There are multiple references to explain in this cartoon from 1996. New York Times Columnist Bill Safire penned that Hillary Clinton was "a congenital liar" during the Whitewater investigations doggedly led by then New York Republican Senator Alphonse D'Amato. D'Amato's investigation -- and career -- went nowhere, but Safire's accusation has become central to conservative attacks against her ever since.

Bill Watterson had recently quit drawing his "Calvin and Hobbes" cartoon at the peak of its popularity; Calvin's snowball attacks on Susie Derkins had been a running gag of the strip. My credit to Watterson in the cartoon refers to a comic strip running in the rival to the UWM Post, the very conservative UWM Times, which ran as a regular feature a cartoon whose leading character was a thinly disguised version of that image of Calvin peeing on stuff, which you've probably seen in the rear window of a car or pick-up. (Neither that image, nor the UWM Times cartoon, were in any way licensed.)

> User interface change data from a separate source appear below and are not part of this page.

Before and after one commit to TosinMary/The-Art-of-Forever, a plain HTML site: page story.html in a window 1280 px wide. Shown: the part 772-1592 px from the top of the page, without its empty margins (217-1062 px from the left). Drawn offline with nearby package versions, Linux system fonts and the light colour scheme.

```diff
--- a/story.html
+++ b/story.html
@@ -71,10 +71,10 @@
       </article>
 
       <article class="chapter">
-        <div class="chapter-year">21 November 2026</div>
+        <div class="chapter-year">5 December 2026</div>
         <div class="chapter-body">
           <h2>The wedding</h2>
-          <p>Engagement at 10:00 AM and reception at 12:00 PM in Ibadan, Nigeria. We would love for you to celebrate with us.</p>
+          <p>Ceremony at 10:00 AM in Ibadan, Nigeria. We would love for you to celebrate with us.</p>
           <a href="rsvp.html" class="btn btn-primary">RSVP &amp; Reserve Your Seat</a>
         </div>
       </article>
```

By 1999, the Illinois-born former First Lady of Arkansas was putting herself forward as a candidate for Senator from D'Amato's and Safire's home state.

Now, I've skipped over some cartoons about health care reform and Republicans' impeachment of Bill Clinton. I might come back to them someday, or not. I will rerun a few of my cartoons about Hillary Clinton's elected career some Snapback Saturday soon.

It's a much deeper well than my archive of one Bernie Sanders cartoon. (So far.)

Thursday, January 28, 2016

Q Toon: Phil's Out

Can we just be silly for a moment?
Paul Berge
Q Syndicate
✒Jan 28, 2016

I know that some people will accuse Mr. Punxsutawny Phil of being insensitive to the plight of the victims of Winter Storm Jonas, even though, as an outdoor-dwelling creature, Phil ought to have plenty of empathy for that sort of thing.

On the other hand, as an internationally famous meteorological spokesrodent, Phil probably enjoys a pretty cushy one-percenter lifestyle compared to the rest of his genus.

That's our mailbox on the left.
Blizzard Jonas spared my particular neighborhood this time around, but I'm no stranger to two-foot-plus snowfalls. And winter ain't over yet. As folks around here will tell you, if the ground hog comes out and sees his shadow, we'll have six more weeks of winter. If he doesn't, winter will drag on for another month and a half.

Either way, Spring will eventually come in with more freezing temperatures and at least one nasty snowstorm.